How many lines in these records include the string "part"? Reply with that number alone.

○ ○ ○ ○

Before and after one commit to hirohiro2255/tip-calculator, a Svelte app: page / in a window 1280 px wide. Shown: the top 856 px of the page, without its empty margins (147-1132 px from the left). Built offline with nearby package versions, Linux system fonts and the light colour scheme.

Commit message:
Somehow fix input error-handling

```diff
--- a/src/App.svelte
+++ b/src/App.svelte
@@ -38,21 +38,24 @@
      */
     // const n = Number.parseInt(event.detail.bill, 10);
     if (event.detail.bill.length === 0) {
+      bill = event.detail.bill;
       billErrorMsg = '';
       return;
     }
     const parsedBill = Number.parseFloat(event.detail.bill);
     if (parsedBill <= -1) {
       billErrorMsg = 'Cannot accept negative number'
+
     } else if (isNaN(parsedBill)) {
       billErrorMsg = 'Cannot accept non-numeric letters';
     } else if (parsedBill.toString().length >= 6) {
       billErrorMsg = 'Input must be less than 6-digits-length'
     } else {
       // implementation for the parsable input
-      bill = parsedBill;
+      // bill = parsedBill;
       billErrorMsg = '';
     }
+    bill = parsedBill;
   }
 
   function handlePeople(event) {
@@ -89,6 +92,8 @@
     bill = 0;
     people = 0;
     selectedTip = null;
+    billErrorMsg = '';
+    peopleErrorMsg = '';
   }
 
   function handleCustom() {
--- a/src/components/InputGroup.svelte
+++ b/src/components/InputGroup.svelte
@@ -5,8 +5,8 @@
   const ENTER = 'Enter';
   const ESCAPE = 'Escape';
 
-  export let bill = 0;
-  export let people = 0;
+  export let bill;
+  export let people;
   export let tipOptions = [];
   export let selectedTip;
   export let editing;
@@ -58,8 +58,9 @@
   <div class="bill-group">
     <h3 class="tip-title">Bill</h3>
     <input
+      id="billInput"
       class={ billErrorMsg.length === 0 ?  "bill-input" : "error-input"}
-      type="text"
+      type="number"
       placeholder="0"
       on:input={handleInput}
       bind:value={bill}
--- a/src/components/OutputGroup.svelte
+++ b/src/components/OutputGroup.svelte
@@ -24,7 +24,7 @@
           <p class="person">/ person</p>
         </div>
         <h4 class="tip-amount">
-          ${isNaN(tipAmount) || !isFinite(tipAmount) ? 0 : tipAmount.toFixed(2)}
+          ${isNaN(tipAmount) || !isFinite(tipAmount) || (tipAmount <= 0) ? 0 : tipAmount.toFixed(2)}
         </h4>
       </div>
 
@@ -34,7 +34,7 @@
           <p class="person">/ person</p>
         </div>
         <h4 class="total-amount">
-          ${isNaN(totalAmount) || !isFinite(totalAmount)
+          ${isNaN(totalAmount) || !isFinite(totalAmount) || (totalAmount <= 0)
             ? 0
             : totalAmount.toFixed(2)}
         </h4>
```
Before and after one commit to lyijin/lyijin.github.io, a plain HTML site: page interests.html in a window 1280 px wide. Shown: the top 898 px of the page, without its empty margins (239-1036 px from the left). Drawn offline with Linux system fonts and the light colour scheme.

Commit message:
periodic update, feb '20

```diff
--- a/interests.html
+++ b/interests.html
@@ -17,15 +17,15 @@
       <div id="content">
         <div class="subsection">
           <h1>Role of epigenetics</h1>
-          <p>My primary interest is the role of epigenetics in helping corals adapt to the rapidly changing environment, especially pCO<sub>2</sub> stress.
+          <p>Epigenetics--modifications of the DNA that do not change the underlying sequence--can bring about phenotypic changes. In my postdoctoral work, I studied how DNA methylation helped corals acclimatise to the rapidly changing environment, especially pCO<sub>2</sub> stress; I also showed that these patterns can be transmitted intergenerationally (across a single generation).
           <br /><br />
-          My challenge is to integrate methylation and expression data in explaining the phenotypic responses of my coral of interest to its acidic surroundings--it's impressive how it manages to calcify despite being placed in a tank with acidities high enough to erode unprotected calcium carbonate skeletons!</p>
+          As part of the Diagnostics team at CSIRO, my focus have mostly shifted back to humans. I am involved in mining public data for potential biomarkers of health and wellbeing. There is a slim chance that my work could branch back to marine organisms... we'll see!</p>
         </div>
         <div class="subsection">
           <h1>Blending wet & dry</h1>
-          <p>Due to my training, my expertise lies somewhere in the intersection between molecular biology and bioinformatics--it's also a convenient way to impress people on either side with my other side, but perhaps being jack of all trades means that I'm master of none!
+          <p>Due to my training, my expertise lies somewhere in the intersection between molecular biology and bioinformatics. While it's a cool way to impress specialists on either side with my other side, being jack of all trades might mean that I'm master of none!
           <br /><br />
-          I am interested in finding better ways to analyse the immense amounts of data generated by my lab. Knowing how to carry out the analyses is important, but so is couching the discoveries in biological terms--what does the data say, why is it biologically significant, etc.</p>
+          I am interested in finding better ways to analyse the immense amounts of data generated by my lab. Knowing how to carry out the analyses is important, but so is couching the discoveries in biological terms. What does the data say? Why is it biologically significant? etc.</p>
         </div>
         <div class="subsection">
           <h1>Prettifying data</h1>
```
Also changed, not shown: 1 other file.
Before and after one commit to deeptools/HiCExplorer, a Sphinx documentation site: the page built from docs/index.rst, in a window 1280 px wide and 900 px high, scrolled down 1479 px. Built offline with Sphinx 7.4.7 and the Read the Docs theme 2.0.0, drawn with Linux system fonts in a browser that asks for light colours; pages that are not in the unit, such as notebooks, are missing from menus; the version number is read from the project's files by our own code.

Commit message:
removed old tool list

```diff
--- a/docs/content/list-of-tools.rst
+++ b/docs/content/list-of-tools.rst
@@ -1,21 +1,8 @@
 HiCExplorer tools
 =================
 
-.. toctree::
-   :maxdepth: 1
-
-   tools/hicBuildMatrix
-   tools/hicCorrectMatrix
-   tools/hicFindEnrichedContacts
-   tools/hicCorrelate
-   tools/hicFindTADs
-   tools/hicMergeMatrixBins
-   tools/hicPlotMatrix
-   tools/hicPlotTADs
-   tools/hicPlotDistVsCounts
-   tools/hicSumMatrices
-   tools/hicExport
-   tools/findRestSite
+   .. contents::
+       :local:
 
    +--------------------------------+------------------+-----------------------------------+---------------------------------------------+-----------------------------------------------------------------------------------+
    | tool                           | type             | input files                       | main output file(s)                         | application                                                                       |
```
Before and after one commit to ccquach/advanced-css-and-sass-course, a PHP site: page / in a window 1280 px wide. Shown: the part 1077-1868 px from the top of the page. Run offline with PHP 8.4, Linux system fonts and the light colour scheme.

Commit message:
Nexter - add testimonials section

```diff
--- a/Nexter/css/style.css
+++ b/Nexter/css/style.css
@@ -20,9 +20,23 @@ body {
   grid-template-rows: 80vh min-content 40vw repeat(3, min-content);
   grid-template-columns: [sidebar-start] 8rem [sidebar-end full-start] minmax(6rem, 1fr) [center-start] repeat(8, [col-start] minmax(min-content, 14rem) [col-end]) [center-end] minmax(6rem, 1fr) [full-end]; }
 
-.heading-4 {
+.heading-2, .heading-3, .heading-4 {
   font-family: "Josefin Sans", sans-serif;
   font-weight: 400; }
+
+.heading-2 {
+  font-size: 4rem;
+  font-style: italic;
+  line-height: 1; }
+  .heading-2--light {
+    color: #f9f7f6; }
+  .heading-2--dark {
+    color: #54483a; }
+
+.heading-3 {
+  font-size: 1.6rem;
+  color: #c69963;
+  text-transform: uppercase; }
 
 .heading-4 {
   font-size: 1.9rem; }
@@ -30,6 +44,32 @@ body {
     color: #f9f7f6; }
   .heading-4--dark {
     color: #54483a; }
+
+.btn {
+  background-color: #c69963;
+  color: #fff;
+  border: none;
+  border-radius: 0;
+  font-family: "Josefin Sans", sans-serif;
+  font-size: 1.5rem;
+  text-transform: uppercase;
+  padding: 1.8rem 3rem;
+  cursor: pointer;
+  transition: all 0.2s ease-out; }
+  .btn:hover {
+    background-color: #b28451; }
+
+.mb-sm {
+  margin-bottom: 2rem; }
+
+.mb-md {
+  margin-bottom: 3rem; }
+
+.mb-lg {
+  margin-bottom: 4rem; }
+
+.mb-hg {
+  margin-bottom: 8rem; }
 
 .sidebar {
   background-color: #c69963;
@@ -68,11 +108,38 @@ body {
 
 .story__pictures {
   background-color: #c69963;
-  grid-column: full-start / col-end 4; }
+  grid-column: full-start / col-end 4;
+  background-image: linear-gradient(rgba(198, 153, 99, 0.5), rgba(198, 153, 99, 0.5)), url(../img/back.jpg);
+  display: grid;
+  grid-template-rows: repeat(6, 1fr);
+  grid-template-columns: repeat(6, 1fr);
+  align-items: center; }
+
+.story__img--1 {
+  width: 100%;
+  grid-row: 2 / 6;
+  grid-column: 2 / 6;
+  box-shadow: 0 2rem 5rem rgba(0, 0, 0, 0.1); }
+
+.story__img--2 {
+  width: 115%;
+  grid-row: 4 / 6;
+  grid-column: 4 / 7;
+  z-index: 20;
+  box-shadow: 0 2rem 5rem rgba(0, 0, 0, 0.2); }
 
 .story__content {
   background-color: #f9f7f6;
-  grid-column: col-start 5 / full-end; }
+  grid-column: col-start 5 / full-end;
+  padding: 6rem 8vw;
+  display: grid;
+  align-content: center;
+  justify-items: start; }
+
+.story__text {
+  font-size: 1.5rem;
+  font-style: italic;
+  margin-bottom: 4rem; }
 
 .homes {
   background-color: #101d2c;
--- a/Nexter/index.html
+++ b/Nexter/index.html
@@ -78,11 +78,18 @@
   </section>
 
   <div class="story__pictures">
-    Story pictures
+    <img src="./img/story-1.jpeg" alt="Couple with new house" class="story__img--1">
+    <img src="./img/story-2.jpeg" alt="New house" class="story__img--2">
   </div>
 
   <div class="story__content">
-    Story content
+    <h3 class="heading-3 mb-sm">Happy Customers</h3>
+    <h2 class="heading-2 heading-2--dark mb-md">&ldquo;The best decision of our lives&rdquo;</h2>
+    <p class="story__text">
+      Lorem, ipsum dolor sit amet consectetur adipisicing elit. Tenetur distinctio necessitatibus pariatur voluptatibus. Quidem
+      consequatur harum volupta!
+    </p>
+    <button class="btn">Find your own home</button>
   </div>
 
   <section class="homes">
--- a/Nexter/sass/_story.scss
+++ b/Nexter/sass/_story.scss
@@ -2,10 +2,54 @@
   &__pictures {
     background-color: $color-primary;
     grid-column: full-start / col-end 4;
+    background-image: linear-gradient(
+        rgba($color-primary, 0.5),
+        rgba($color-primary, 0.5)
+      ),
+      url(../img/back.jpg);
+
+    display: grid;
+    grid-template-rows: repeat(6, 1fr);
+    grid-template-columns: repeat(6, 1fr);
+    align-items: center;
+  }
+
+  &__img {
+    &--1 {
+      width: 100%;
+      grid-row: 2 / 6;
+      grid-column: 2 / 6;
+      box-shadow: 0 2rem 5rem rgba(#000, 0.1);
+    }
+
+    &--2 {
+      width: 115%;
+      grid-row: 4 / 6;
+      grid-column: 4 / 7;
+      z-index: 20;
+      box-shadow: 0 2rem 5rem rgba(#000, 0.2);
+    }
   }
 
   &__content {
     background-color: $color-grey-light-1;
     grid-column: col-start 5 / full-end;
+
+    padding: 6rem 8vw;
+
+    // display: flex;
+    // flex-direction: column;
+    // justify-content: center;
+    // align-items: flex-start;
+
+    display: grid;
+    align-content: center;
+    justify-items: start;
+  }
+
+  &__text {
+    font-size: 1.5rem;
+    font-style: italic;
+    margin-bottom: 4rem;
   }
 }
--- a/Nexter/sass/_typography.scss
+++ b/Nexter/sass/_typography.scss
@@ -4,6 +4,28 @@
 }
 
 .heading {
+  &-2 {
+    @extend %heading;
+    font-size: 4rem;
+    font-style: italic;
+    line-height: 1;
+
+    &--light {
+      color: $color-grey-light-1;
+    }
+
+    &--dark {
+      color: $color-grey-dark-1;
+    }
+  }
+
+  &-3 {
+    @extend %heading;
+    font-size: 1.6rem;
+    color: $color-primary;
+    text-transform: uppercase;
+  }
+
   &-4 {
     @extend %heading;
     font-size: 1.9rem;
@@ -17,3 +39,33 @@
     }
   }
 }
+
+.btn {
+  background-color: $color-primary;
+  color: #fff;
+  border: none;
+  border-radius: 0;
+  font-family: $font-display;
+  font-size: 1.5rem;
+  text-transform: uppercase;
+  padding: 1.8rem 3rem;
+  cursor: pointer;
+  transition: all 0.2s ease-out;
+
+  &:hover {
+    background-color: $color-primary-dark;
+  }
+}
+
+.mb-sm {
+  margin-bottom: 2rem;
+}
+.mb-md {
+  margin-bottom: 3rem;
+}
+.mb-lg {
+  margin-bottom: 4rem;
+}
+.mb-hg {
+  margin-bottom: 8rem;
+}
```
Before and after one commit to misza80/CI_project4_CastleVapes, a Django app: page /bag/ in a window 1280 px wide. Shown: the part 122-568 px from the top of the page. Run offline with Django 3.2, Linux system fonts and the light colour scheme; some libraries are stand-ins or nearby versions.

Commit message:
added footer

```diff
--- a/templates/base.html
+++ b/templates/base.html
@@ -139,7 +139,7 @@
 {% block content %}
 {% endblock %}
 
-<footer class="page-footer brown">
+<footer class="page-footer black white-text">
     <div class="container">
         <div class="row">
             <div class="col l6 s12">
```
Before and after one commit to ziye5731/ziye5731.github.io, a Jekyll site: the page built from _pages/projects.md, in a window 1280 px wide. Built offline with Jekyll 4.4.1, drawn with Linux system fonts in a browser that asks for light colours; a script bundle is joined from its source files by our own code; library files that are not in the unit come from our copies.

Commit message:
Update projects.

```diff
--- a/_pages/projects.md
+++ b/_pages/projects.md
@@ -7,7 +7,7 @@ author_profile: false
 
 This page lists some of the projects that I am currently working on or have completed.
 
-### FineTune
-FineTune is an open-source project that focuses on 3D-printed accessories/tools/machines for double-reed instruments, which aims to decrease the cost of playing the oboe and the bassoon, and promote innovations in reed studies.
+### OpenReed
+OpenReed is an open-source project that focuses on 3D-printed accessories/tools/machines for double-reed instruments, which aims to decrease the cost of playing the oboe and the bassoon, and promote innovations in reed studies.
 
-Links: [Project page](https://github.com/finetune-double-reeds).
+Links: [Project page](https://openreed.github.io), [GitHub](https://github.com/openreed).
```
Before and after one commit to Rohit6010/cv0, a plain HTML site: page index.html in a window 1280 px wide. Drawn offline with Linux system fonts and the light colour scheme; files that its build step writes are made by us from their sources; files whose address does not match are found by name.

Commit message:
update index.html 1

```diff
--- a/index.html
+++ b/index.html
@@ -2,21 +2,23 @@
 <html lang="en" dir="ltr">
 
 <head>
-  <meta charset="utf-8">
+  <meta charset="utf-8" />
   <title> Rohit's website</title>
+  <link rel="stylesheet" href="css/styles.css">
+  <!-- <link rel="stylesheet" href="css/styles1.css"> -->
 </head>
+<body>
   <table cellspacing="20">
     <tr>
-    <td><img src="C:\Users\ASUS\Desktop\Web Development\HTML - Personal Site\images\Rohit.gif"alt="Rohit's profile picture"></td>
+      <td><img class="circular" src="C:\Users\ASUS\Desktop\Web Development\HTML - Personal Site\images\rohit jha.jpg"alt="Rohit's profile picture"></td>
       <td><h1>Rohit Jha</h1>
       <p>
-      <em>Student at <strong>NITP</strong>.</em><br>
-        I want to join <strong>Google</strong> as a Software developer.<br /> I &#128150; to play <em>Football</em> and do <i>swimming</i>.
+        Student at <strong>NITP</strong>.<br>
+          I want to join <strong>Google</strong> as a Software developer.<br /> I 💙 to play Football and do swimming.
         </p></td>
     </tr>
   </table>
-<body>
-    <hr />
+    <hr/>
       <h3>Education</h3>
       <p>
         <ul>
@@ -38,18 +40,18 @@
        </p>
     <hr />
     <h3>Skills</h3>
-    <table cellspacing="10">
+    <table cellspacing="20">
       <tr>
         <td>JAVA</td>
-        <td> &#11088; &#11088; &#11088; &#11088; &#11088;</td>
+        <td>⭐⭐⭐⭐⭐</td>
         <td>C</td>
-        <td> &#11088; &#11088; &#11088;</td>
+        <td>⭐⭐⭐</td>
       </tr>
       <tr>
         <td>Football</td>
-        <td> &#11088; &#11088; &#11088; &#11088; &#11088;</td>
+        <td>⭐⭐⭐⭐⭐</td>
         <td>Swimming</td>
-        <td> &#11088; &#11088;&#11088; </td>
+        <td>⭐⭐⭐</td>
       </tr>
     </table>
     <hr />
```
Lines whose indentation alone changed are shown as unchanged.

○ ○ ○ ○

OUTPUT FOR THIS EXERCISE: 3